▶ [REQUIRED WORK] Please state the number of lines in the material below that contain "Ollama", with no other words.

▶ [DATA SUPPLIED]
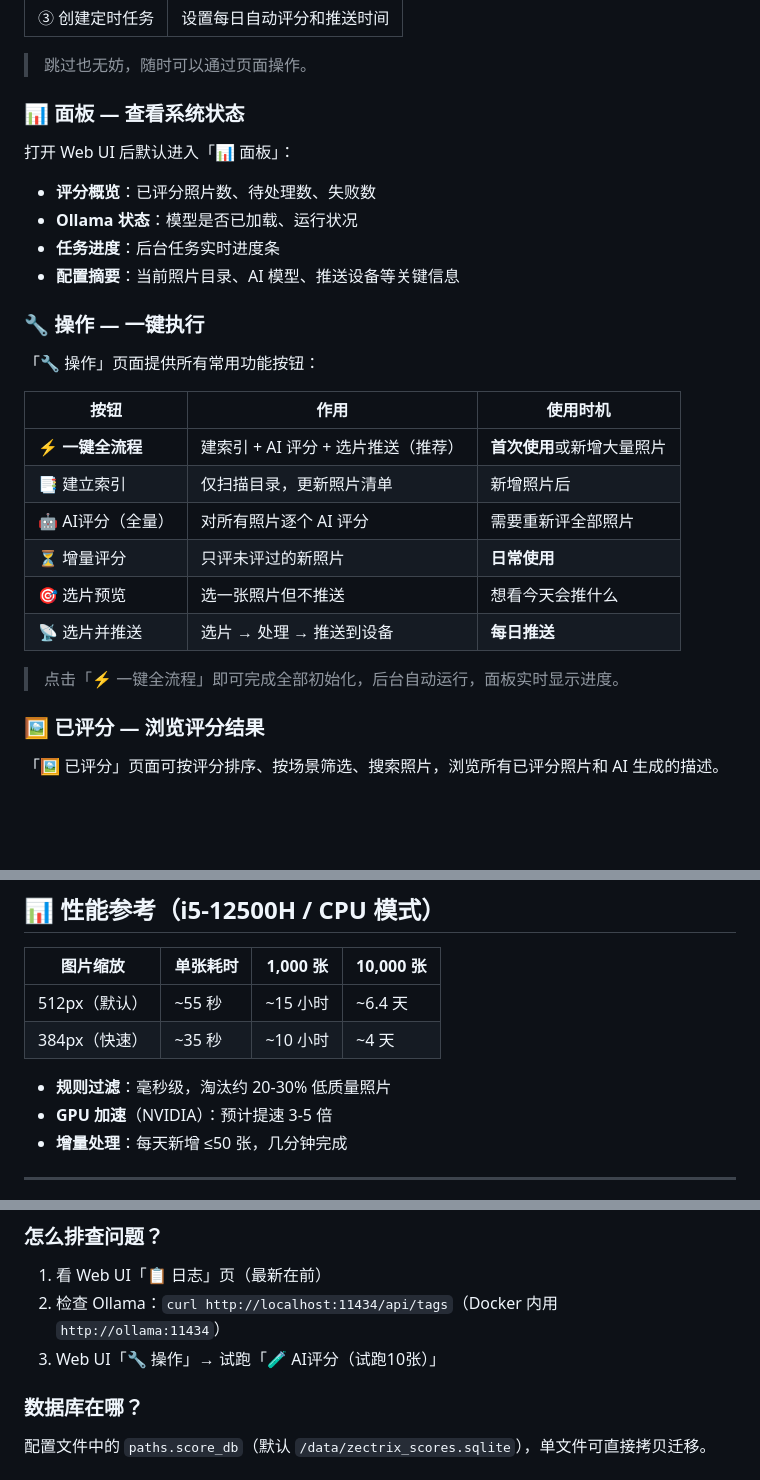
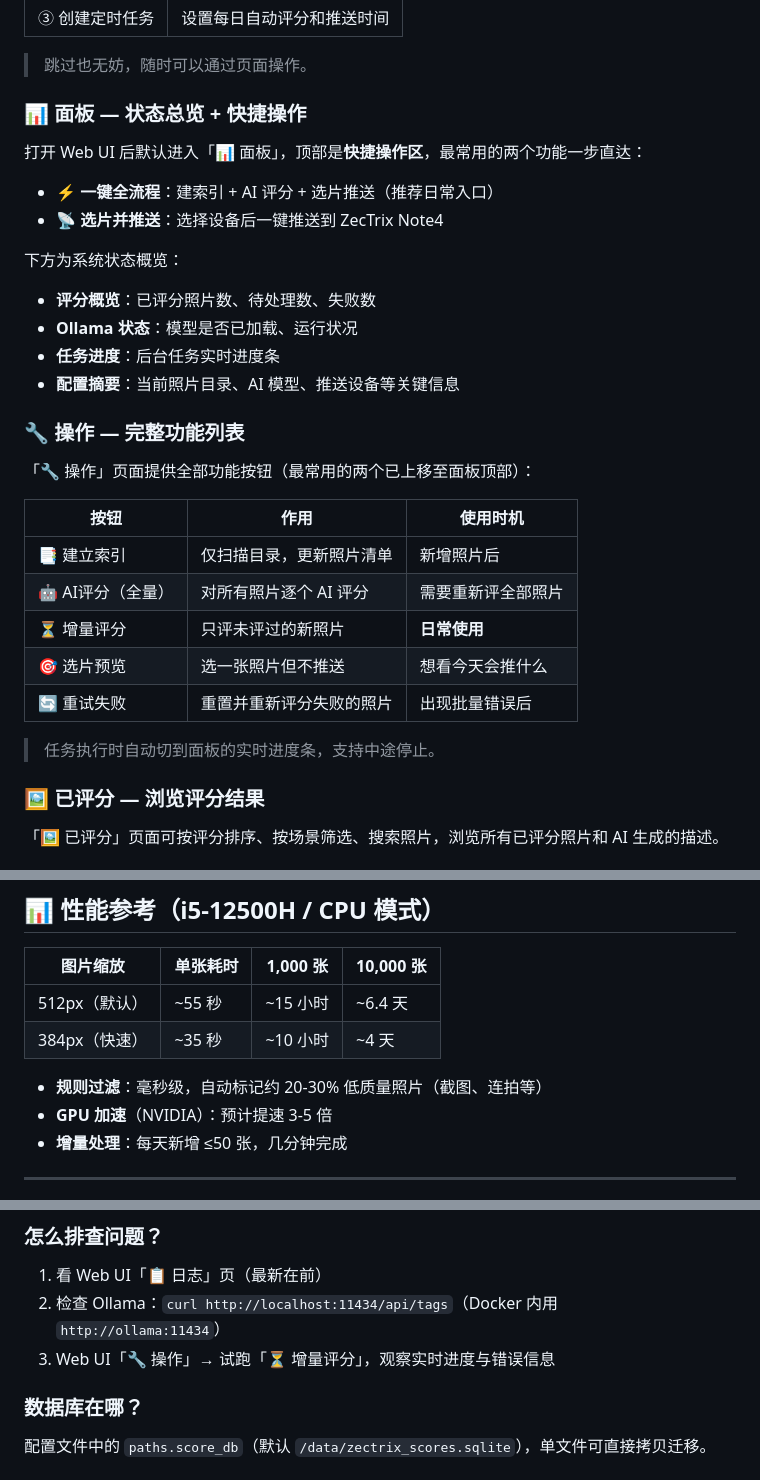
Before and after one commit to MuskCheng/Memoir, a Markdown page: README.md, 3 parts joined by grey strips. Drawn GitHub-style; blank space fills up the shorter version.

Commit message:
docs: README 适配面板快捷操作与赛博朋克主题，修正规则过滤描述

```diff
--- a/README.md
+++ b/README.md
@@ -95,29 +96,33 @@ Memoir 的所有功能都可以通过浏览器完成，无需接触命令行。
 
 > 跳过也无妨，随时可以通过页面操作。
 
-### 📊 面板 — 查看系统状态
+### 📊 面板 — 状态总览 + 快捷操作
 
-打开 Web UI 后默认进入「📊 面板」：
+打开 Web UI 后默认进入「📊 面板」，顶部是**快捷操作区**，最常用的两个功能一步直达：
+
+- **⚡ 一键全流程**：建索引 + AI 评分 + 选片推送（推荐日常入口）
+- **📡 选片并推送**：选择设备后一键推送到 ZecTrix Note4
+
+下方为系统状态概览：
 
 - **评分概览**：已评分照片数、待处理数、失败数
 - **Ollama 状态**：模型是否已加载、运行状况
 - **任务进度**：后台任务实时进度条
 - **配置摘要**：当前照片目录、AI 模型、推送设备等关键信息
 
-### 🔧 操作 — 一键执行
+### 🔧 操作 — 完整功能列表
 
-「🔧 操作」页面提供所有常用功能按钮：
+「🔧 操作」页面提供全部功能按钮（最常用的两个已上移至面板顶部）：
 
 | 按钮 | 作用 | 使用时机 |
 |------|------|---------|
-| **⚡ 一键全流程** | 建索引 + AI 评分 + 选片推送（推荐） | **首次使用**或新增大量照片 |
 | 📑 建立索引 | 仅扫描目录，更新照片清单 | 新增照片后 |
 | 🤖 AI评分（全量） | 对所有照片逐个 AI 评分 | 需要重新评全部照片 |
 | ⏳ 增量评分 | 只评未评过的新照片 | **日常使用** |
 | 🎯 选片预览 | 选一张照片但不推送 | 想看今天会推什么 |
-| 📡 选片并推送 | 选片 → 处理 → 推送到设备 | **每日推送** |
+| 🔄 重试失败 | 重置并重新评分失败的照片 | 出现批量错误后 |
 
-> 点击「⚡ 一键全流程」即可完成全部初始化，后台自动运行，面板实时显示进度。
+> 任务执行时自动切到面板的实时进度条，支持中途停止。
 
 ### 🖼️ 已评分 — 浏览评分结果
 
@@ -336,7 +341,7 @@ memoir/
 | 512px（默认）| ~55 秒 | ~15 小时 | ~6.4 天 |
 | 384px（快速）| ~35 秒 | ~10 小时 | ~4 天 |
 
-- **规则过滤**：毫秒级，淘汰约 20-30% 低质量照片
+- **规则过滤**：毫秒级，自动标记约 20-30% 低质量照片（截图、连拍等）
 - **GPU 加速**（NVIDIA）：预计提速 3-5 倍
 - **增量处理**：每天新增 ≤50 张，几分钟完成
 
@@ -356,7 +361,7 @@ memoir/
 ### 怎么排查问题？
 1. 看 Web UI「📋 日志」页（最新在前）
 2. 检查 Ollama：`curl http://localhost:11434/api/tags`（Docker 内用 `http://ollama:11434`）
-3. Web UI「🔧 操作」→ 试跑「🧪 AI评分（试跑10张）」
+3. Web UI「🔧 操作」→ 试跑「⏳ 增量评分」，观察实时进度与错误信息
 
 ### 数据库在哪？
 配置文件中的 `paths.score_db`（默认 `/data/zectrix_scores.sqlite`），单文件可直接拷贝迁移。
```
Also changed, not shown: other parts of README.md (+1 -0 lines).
--
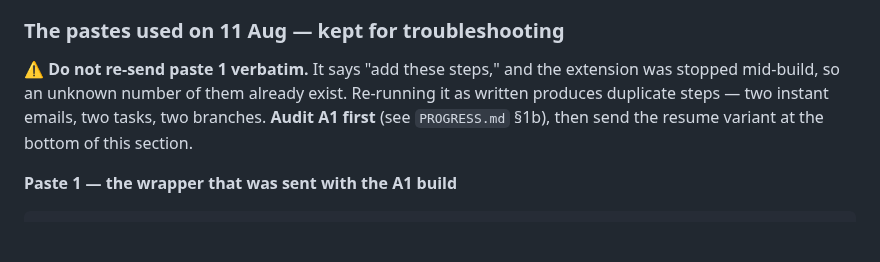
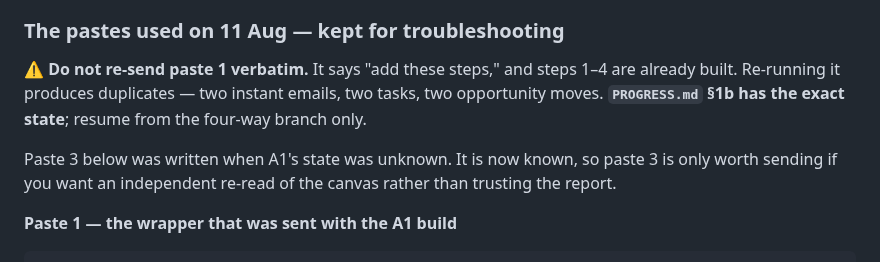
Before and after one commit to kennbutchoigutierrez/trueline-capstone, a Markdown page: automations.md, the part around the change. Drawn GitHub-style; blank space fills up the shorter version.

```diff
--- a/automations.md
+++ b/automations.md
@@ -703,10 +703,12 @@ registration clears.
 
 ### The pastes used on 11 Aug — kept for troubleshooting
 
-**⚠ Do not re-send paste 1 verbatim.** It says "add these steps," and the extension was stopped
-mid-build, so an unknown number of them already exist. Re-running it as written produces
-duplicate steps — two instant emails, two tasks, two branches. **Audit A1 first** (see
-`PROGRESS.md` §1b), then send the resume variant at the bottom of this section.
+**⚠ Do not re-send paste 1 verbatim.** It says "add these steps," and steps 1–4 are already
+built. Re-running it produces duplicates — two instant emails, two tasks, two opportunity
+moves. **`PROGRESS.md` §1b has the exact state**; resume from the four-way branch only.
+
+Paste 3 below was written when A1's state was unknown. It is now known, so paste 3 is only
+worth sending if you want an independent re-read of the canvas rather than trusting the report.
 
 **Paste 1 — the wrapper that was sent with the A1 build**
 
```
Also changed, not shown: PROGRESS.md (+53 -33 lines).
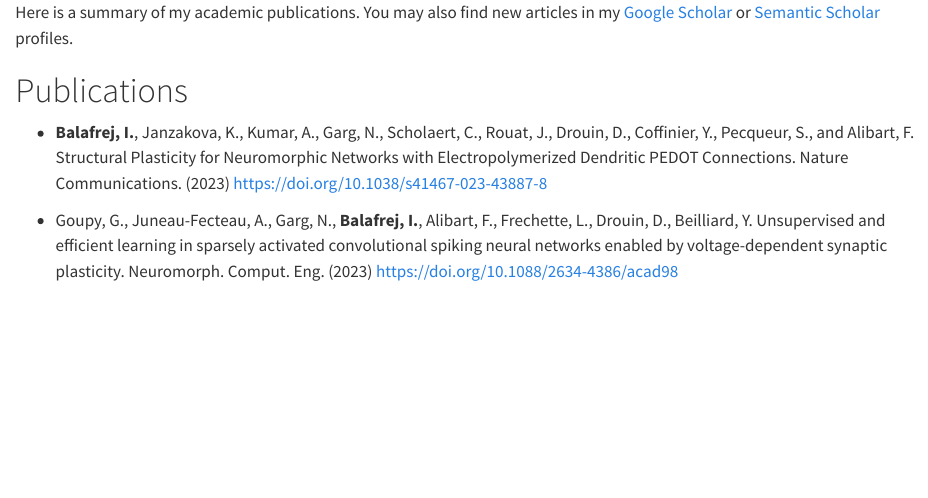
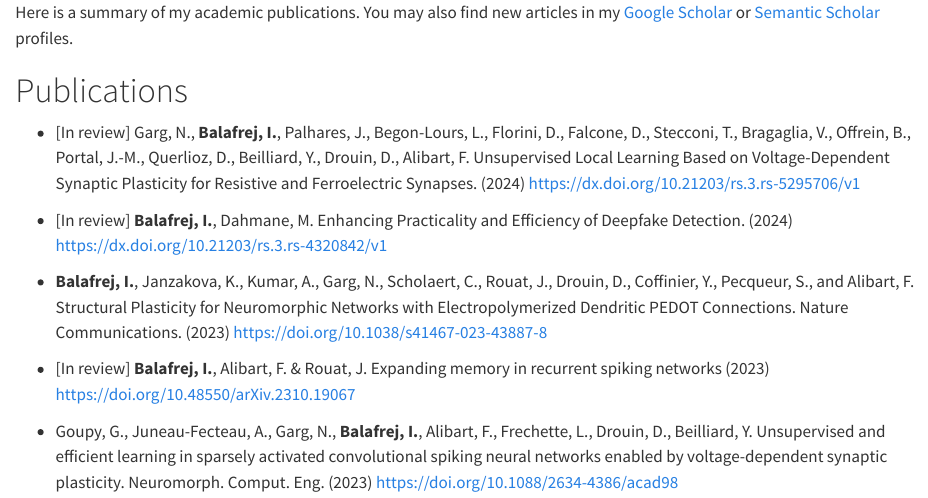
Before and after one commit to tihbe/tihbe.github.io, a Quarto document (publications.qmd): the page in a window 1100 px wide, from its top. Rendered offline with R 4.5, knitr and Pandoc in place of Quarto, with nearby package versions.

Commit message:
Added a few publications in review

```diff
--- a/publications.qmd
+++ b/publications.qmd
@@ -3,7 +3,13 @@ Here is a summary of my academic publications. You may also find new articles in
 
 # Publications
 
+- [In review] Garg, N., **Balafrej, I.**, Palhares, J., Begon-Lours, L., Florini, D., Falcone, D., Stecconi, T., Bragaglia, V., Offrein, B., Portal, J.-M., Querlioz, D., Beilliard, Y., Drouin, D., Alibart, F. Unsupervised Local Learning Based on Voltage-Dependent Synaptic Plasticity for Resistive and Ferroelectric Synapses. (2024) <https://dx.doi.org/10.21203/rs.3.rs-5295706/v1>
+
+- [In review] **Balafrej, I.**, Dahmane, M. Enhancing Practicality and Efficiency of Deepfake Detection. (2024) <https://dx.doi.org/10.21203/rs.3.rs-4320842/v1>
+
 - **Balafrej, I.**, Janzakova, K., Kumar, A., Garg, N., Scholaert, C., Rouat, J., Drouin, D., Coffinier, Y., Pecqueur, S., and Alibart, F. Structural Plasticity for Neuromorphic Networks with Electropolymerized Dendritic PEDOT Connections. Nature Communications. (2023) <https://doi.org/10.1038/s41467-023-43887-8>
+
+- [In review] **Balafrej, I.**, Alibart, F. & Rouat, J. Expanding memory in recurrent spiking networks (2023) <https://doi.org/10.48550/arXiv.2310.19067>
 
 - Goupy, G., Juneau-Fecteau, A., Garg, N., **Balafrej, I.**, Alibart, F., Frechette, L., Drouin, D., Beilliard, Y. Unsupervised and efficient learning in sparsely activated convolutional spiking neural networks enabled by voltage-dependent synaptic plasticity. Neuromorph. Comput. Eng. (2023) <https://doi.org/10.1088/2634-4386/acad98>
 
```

▶ [FINISHED TASK] 2